A San Diego traffic court has thrown out a citation against a woman ticketed for driving while wearing a Google Glass device. If you haven’t heard about these; they’re essentially an eyeglass-like frame with a thumbnail-size transparent display above the right eye, which responds to voice commands. It can be used to check email, learn background about something the wearer is looking at and get driving directions, etc. Sounds pretty distracting right?
The San Diego traffic court commissioner ruled the driver was not guilty because she had been cited under a code requiring proof beyond a reasonable doubt the device was in operation. No such proof was provided in this case. The commissioner did note that the California code specifically bars the operation of a video or TV screen while the vehicle is moving, which might have been broad enough to apply to the Google Glass.
What’s the law in Nova Scotia?
We all know you can’t use a cell-phone while driving, so where does a device like Google Glass fit in? The Motor Vehicle Act states that drivers cannot have ornaments, decorations, screens, or other things located in the car so that they obstruct the vision or distract the attention of the driver. It also states that you can’t drive a car with a screen, or other means of visually receiving a television broadcast, visible to the driver while he is operating the vehicle.
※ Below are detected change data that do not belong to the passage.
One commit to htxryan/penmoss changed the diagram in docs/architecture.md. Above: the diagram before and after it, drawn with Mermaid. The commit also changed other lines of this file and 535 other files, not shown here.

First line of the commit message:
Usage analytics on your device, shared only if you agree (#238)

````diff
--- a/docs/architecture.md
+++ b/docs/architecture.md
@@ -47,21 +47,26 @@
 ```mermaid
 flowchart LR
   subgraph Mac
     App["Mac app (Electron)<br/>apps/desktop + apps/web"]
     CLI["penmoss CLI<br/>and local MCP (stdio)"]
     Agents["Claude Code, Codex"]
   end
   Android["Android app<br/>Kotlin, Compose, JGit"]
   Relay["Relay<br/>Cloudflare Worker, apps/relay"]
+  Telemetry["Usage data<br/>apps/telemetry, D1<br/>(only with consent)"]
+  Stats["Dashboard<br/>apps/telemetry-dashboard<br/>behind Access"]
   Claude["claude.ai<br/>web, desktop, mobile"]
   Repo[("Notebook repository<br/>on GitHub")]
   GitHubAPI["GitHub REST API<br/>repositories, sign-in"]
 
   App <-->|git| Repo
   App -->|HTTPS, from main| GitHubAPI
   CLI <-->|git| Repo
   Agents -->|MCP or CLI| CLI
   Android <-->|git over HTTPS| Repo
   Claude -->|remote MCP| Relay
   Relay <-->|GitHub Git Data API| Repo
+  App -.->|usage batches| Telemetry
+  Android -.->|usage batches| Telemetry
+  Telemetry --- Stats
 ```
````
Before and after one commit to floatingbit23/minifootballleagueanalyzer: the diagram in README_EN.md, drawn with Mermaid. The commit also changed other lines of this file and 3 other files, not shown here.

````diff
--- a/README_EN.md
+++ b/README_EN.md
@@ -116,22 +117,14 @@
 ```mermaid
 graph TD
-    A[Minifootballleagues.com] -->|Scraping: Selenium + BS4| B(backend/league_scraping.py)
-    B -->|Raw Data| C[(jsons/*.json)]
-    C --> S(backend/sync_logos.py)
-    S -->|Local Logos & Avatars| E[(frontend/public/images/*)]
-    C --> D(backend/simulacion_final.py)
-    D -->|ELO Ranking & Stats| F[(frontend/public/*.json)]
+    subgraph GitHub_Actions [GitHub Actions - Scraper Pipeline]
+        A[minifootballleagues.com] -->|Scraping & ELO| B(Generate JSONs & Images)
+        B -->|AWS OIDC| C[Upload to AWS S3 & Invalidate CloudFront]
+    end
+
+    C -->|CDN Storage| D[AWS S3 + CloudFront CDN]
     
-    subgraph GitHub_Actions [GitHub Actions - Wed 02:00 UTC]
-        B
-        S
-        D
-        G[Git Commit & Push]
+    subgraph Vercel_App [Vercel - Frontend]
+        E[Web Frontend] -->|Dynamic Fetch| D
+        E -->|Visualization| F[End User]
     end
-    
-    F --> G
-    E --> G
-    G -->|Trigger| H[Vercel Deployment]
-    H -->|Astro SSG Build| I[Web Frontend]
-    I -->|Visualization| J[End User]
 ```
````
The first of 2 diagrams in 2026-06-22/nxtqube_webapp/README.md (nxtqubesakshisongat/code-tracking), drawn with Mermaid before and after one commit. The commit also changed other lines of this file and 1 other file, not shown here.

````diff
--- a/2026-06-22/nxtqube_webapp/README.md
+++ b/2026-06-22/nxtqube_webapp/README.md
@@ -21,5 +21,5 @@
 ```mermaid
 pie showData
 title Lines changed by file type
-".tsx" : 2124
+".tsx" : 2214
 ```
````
Coupled with the duty to drive “in a careful and prudent manner”, one could see how a device like Google Glasses could “distract the attention of the driver”. Most provinces in Canada have similar distracted driving legislation banning screens which are visible to the driver, with exceptions for GPS devices (although programming it while driving is banned).
Unlike in California, the law in Nova Scotia does not require proof the device was in operation. It is likely that if you’re wearing a Google Glass or similar device, or like the man in Alberta who was caught earlier in the month watching TV on his laptop while driving at night on an icy road, you could be ticketed for distracted driving.
This is an interesting story to keep an eye on, especially in light of a recent announcement by Google that they have invented contact lenses which can monitor glucose levels. Three US states – Delaware, New Jersey, and West Virginia – have already introduced bills to ban driving with Google Glasses.